-- Opening Marker --
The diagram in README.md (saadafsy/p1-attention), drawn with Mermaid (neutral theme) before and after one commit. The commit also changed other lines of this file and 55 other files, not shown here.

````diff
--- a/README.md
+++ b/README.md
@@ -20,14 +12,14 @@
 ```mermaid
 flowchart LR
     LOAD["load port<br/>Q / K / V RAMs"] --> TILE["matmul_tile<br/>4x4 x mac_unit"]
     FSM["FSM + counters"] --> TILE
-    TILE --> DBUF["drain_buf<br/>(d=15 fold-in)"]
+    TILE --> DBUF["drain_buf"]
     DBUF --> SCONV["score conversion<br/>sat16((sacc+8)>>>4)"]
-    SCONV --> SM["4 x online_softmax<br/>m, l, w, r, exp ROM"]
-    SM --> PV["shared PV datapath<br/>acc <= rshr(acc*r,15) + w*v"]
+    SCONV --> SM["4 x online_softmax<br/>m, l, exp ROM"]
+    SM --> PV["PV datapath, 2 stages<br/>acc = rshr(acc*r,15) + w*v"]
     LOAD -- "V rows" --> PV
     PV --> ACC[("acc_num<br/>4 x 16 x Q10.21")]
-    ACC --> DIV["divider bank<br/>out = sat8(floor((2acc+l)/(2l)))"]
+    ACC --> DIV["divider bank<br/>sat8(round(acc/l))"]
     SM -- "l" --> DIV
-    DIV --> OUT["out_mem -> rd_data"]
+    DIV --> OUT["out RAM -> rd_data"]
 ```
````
-- Closing Marker --
-- Opening Marker --
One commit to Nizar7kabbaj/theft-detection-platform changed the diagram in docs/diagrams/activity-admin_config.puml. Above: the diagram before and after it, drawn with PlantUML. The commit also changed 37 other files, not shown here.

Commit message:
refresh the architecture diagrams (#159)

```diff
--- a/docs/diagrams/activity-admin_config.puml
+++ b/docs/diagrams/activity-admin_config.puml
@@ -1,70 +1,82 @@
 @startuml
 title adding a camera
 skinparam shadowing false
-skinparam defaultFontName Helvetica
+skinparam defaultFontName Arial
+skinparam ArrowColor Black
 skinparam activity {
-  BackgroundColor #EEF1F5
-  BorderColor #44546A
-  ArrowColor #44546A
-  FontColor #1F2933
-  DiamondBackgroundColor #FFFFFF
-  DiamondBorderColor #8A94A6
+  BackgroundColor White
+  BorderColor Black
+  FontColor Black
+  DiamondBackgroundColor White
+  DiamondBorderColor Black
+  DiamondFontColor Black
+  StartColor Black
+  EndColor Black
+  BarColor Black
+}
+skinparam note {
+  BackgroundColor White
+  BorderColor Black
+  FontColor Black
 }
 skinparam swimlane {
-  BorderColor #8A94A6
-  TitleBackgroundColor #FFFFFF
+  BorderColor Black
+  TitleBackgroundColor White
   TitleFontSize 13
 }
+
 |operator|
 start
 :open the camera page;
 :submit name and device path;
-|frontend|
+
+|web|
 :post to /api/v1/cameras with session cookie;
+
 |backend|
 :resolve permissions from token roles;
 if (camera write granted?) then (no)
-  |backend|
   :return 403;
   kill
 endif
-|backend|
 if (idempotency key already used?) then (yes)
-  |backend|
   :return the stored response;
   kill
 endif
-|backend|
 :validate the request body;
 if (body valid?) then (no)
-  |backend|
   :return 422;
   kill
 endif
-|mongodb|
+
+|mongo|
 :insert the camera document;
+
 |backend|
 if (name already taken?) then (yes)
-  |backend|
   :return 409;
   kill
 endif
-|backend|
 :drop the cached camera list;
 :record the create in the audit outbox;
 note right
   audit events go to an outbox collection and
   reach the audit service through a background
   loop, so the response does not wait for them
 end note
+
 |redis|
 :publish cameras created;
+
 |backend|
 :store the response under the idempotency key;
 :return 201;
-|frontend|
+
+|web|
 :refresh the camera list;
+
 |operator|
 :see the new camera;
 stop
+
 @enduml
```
-- Closing Marker --
■ Required action ■
Please copy out each line of the data in which the word "return" occurs.

■ Answer for the task ■
   :return 403;
   :return the stored response;
   :return 422;
   :return 409;
 :return 201;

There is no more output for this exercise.